If you’re a ferret owner, that means extra worry about your furry little family member. Ferrets are susceptible to several strains of human influenza virus, which is spread through the air from coughing, sneezing, and other respiratory secretions. The virus is not only spread from human to ferret, but ferret to ferret and from ferret to human as well.
If you have the flu…
• Avoid close contact with your ferret and have another person provide his care during your illness, if at all possible.
• If you must handle your ferret while you’re sick, wash your hands before and after handling your ferret and avoid having him near your face. It may be a good idea to wear a surgical mask when you care for your ferret.
What does the flu look like in ferrets?
As in humans, symptoms of flu in ferrets usually begin with a fever. As the fever subsides, signs of upper respiratory illness ensue. Coughing, sneezing, thick nasal discharge, and watery eyes can all be seen. Affected ferrets often become lethargic and refuse to eat. Gastrointestinal signs, such as vomiting or diarrhea, may also be observed. Most healthy adult ferrets recover in 7 to 14 days with proper care. Nutritional support and fluids, either oral or injectable, will be needed in most cases. Sometimes, we may also prescribe cough suppressants, decongestants, and/or antibiotics. Very young or very old ferrets are most likely to develop life-threatening complications such as pneumonia.
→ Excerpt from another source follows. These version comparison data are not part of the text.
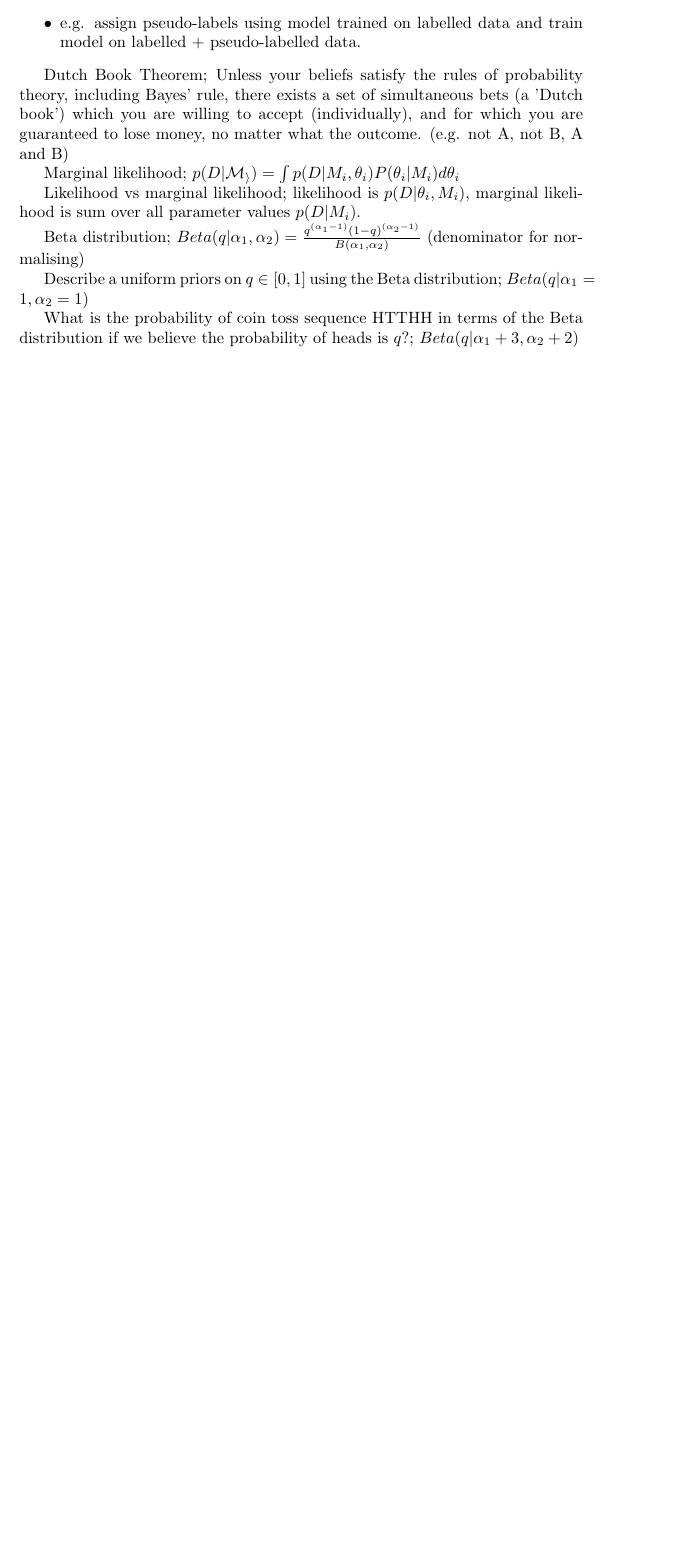
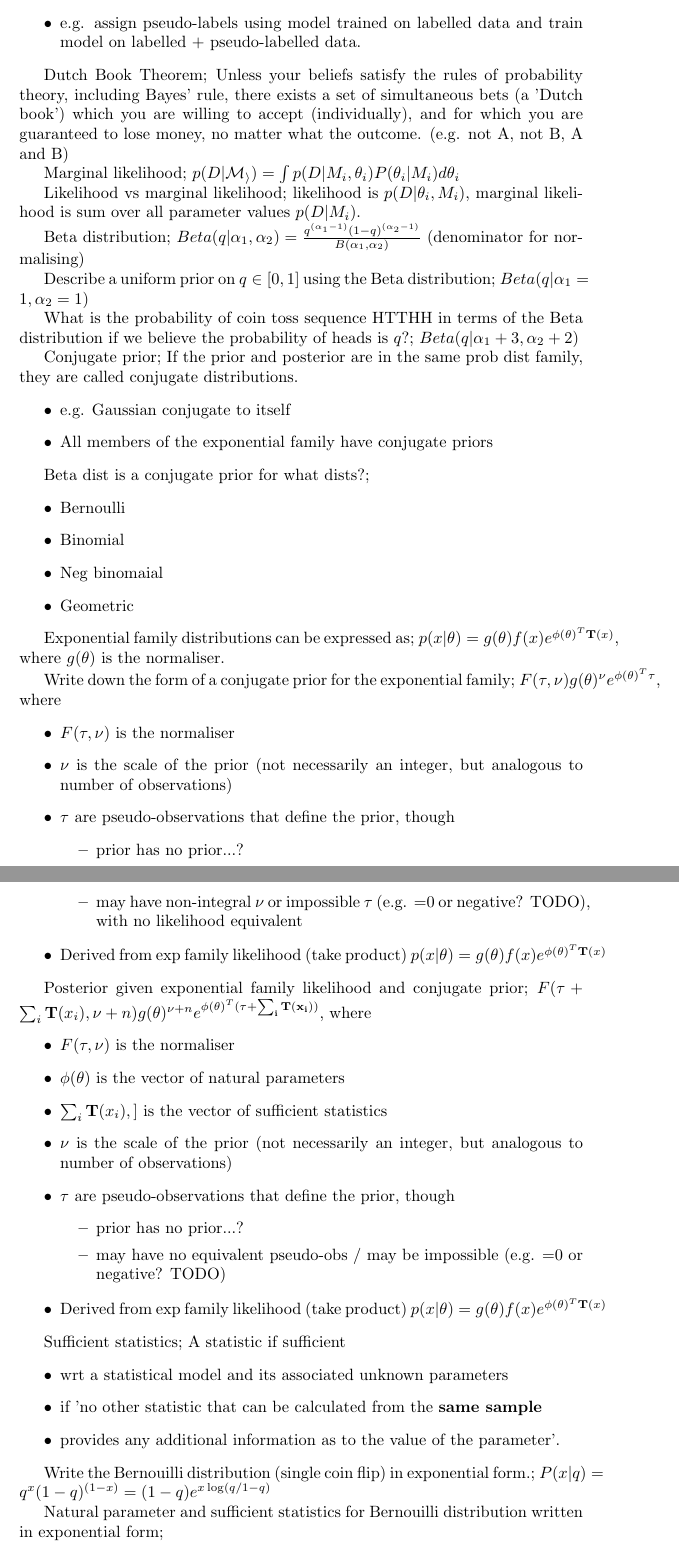
Before and after one commit to jessicayung/machine-learning-flashcards, a LaTeX document (machine-learning/unsupervised-learning/lecture-1.tex): part of the page before the commit and two parts of pages 1 and 2 of 3 after it, the two joined at a grey line, cut so that both start at the same text, the shorter picture padded with empty space. Compiled offline with pdfLaTeX.

Commit message:
feat(gatsby-l1): add bernouilli

```diff
--- a/machine-learning/unsupervised-learning/lecture-1.tex
+++ b/machine-learning/unsupervised-learning/lecture-1.tex
@@ -13,7 +12,53 @@ Likelihood vs marginal likelihood; likelihood is $p(D|\theta_i, M_i)$, marginal
 
 Beta distribution; $Beta(q|\alpha_1, \alpha_2) = \frac{q^{(\alpha_1 - 1)}(1-q)^{(\alpha_2-1)}}{B(\alpha_1,\alpha_2)}$ (denominator for normalising)
 
+Describe a uniform prior on $q\in[0,1]$ using the Beta distribution; $Beta(q|\alpha_1=1,\alpha_2=1)$
 
-Describe a uniform priors on $q\in[0,1]$ using the Beta distribution; $Beta(q|\alpha_1=1,\alpha_2=1)$
 
-What is the probability of coin toss sequence HTTHH in terms of the Beta distribution if we believe the probability of heads is $q$?; $Beta(q|\alpha_1 + 3, \alpha_2 + 2)
+What is the probability of coin toss sequence HTTHH in terms of the Beta distribution if we believe the probability of heads is $q$?; $Beta(q|\alpha_1 + 3, \alpha_2 + 2)$
+
+Conjugate prior; If the prior and posterior are in the same prob dist family, they are called conjugate distributions. \begin{itemize}
+	\item e.g. Gaussian conjugate to itself
+	\item All members of the exponential family have conjugate priors
+\end{itemize}
+
+Beta dist is a conjugate prior for what dists?; \begin{itemize}
+	\item Bernoulli
+	\item Binomial \item Neg binomaial \item Geometric
+\end{itemize}
+
+Exponential family distributions can be expressed as; $p(x|\theta) = g(\theta)f(x)e^{\phi(\theta)^T\mathbf{T}(x)}$, where $g(\theta)$ is the normaliser.
+
+Write down the form of a conjugate prior for the exponential family; $F(\tau, \nu)g(\theta)^\nu e^{\phi (\theta)^T\mathbf{\tau}}$, where \begin{itemize}
+	\item $F(\tau, \nu)$ is the normaliser
+	\item $\nu$ is the scale of the prior (not necessarily an integer, but analogous to number of observations)
+	\item $\mathbf{\tau}$ are pseudo-observations that define the prior, though
+	\begin{itemize}
+		\item prior has no prior...?
+		\item may have non-integral $\nu$ or impossible $\tau$ (e.g. =0 or negative? TODO), with no likelihood equivalent
+	\end{itemize}
+\item Derived from exp family likelihood (take product) $p(x|\theta) = g(\theta)f(x)e^{\phi(\theta)^T\mathbf{T}(x)}$
+\end{itemize}
+
+Posterior given exponential family likelihood and conjugate prior; $F(\tau + \sum_i\mathbf{T}(x_i), \nu + n)g(\theta)^{\nu+n} e^{\phi (\theta)^T\mathbf{(\tau+\sum_i\mathbf{T}(x_i))}}$, where \begin{itemize}
+	\item $F(\tau, \nu)$ is the normaliser
+	\item $\phi(\theta)$ is the vector of natural parameters
+	\item $\sum_i\mathbf{T}(x_i),]$ is the vector of sufficient statistics
+	\item $\nu$ is the scale of the prior (not necessarily an integer, but analogous to number of observations)
+	\item $\mathbf{\tau}$ are pseudo-observations that define the prior, though
+	\begin{itemize}
+		\item prior has no prior...?
+		\item may have no equivalent pseudo-obs / may be impossible (e.g. =0 or negative? TODO)
+	\end{itemize}
+	\item Derived from exp family likelihood (take product) $p(x|\theta) = g(\theta)f(x)e^{\phi(\theta)^T\mathbf{T}(x)}$
+\end{itemize}
+
+Sufficient statistics; A statistic if sufficient \begin{itemize}
+	\item wrt a statistical model and its associated unknown parameters
+	\item if 'no other statistic that can be calculated from the \textbf{same sample}
+	\item provides any additional information as to the value of the parameter'.
+\end{itemize}
+
+Write the Bernouilli distribution (single coin flip) in exponential form.; $P(x|q) = q^x(1-q)^{(1-x)} = (1-q)e^{x\log(q/1-q)}$
+
+Natural parameter and sufficient statistics for Bernouilli distribution written in exponential form; \begin{itemize}
```
Also changed, not shown: machine-learning/unsupervised-learning/lecture-1.tex (25 more changed lines).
What should I do if my ferret develops signs of respiratory illness?
Contact us quickly when you suspect a respiratory illness. Other diseases, such as heart disease and deadly canine distemper virus, can appear similar to influenza. Early treatment for many conditions can mean the difference between a quick recovery and devastating illness.